[[ Entries supplied open ]]

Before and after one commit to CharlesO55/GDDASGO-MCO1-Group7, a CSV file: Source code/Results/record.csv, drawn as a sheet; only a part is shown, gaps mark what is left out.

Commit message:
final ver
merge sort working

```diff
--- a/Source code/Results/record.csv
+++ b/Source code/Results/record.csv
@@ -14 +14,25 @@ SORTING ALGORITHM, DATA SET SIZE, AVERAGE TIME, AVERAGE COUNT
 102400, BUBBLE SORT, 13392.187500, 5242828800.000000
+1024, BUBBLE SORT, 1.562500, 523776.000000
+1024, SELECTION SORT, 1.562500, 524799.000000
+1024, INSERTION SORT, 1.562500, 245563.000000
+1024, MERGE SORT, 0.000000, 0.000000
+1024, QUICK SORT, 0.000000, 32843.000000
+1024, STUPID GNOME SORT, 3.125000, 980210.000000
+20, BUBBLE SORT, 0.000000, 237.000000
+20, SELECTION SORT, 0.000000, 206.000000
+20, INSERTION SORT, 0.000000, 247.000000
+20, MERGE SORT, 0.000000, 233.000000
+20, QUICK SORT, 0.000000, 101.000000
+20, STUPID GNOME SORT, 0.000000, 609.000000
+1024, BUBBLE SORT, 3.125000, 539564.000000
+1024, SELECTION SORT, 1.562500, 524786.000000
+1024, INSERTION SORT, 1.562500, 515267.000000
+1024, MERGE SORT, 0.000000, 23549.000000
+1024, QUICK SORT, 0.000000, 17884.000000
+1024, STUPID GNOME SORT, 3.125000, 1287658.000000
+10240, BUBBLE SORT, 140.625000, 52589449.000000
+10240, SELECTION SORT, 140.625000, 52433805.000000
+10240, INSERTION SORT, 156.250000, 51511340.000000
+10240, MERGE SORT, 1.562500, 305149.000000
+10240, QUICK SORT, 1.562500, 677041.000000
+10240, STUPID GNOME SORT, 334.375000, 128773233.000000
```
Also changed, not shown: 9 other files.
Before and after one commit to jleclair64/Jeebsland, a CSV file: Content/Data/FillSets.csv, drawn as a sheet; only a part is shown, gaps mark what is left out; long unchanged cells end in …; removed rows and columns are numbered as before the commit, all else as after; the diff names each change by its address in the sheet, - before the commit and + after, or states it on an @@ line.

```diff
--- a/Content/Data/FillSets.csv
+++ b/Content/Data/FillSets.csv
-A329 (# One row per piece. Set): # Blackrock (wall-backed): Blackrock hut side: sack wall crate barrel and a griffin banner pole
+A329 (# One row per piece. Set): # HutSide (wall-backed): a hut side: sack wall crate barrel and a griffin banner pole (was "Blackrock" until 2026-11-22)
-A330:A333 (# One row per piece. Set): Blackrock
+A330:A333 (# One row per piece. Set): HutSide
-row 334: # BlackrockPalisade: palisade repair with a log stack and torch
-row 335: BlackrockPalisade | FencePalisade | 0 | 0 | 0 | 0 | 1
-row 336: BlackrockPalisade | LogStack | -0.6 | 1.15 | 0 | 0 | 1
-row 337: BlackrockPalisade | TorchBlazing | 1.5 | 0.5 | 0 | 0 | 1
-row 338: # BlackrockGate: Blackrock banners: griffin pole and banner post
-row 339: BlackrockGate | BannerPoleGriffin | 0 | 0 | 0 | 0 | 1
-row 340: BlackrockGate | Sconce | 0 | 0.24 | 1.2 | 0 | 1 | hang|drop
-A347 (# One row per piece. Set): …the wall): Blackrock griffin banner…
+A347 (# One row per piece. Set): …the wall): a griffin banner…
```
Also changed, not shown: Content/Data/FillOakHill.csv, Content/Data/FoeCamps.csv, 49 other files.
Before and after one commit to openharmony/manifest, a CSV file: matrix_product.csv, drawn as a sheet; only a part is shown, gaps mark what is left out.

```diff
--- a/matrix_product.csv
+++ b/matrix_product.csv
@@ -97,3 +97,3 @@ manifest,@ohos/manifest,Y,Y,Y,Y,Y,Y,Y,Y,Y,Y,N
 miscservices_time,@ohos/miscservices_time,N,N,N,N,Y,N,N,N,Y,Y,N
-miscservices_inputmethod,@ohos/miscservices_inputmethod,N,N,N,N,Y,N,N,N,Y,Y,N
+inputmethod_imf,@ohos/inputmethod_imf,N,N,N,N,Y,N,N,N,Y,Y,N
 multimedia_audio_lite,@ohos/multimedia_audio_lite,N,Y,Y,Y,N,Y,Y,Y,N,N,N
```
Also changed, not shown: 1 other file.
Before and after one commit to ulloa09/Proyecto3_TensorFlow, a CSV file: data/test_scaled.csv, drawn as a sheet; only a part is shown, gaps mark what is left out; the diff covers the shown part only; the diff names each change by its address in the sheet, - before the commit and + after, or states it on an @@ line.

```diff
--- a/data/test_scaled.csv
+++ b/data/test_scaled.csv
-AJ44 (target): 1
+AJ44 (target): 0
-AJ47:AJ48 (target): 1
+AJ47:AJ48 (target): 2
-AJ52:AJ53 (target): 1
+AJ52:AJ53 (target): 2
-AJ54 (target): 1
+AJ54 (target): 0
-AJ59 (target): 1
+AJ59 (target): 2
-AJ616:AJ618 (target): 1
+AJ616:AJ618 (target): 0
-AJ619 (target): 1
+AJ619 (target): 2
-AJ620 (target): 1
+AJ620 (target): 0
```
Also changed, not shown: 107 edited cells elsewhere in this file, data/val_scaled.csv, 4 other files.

[[ Entries supplied closed ]]

Task brief. For each record above, give it again without a single change.

Result of the exercise.
Before and after one commit to CharlesO55/GDDASGO-MCO1-Group7, a CSV file: Source code/Results/record.csv, drawn as a sheet; only a part is shown, gaps mark what is left out.

Commit message:
final ver
merge sort working

```diff
--- a/Source code/Results/record.csv
+++ b/Source code/Results/record.csv
@@ -14 +14,25 @@ SORTING ALGORITHM, DATA SET SIZE, AVERAGE TIME, AVERAGE COUNT
 102400, BUBBLE SORT, 13392.187500, 5242828800.000000
+1024, BUBBLE SORT, 1.562500, 523776.000000
+1024, SELECTION SORT, 1.562500, 524799.000000
+1024, INSERTION SORT, 1.562500, 245563.000000
+1024, MERGE SORT, 0.000000, 0.000000
+1024, QUICK SORT, 0.000000, 32843.000000
+1024, STUPID GNOME SORT, 3.125000, 980210.000000
+20, BUBBLE SORT, 0.000000, 237.000000
+20, SELECTION SORT, 0.000000, 206.000000
+20, INSERTION SORT, 0.000000, 247.000000
+20, MERGE SORT, 0.000000, 233.000000
+20, QUICK SORT, 0.000000, 101.000000
+20, STUPID GNOME SORT, 0.000000, 609.000000
+1024, BUBBLE SORT, 3.125000, 539564.000000
+1024, SELECTION SORT, 1.562500, 524786.000000
+1024, INSERTION SORT, 1.562500, 515267.000000
+1024, MERGE SORT, 0.000000, 23549.000000
+1024, QUICK SORT, 0.000000, 17884.000000
+1024, STUPID GNOME SORT, 3.125000, 1287658.000000
+10240, BUBBLE SORT, 140.625000, 52589449.000000
+10240, SELECTION SORT, 140.625000, 52433805.000000
+10240, INSERTION SORT, 156.250000, 51511340.000000
+10240, MERGE SORT, 1.562500, 305149.000000
+10240, QUICK SORT, 1.562500, 677041.000000
+10240, STUPID GNOME SORT, 334.375000, 128773233.000000
```
Also changed, not shown: 9 other files.
Before and after one commit to jleclair64/Jeebsland, a CSV file: Content/Data/FillSets.csv, drawn as a sheet; only a part is shown, gaps mark what is left out; long unchanged cells end in …; removed rows and columns are numbered as before the commit, all else as after; the diff names each change by its address in the sheet, - before the commit and + after, or states it on an @@ line.

```diff
--- a/Content/Data/FillSets.csv
+++ b/Content/Data/FillSets.csv
-A329 (# One row per piece. Set): # Blackrock (wall-backed): Blackrock hut side: sack wall crate barrel and a griffin banner pole
+A329 (# One row per piece. Set): # HutSide (wall-backed): a hut side: sack wall crate barrel and a griffin banner pole (was "Blackrock" until 2026-11-22)
-A330:A333 (# One row per piece. Set): Blackrock
+A330:A333 (# One row per piece. Set): HutSide
-row 334: # BlackrockPalisade: palisade repair with a log stack and torch
-row 335: BlackrockPalisade | FencePalisade | 0 | 0 | 0 | 0 | 1
-row 336: BlackrockPalisade | LogStack | -0.6 | 1.15 | 0 | 0 | 1
-row 337: BlackrockPalisade | TorchBlazing | 1.5 | 0.5 | 0 | 0 | 1
-row 338: # BlackrockGate: Blackrock banners: griffin pole and banner post
-row 339: BlackrockGate | BannerPoleGriffin | 0 | 0 | 0 | 0 | 1
-row 340: BlackrockGate | Sconce | 0 | 0.24 | 1.2 | 0 | 1 | hang|drop
-A347 (# One row per piece. Set): …the wall): Blackrock griffin banner…
+A347 (# One row per piece. Set): …the wall): a griffin banner…
```
Also changed, not shown: Content/Data/FillOakHill.csv, Content/Data/FoeCamps.csv, 49 other files.
Before and after one commit to openharmony/manifest, a CSV file: matrix_product.csv, drawn as a sheet; only a part is shown, gaps mark what is left out.

```diff
--- a/matrix_product.csv
+++ b/matrix_product.csv
@@ -97,3 +97,3 @@ manifest,@ohos/manifest,Y,Y,Y,Y,Y,Y,Y,Y,Y,Y,N
 miscservices_time,@ohos/miscservices_time,N,N,N,N,Y,N,N,N,Y,Y,N
-miscservices_inputmethod,@ohos/miscservices_inputmethod,N,N,N,N,Y,N,N,N,Y,Y,N
+inputmethod_imf,@ohos/inputmethod_imf,N,N,N,N,Y,N,N,N,Y,Y,N
 multimedia_audio_lite,@ohos/multimedia_audio_lite,N,Y,Y,Y,N,Y,Y,Y,N,N,N
```
Also changed, not shown: 1 other file.
Before and after one commit to ulloa09/Proyecto3_TensorFlow, a CSV file: data/test_scaled.csv, drawn as a sheet; only a part is shown, gaps mark what is left out; the diff covers the shown part only; the diff names each change by its address in the sheet, - before the commit and + after, or states it on an @@ line.

```diff
--- a/data/test_scaled.csv
+++ b/data/test_scaled.csv
-AJ44 (target): 1
+AJ44 (target): 0
-AJ47:AJ48 (target): 1
+AJ47:AJ48 (target): 2
-AJ52:AJ53 (target): 1
+AJ52:AJ53 (target): 2
-AJ54 (target): 1
+AJ54 (target): 0
-AJ59 (target): 1
+AJ59 (target): 2
-AJ616:AJ618 (target): 1
+AJ616:AJ618 (target): 0
-AJ619 (target): 1
+AJ619 (target): 2
-AJ620 (target): 1
+AJ620 (target): 0
```
Also changed, not shown: 107 edited cells elsewhere in this file, data/val_scaled.csv, 4 other files.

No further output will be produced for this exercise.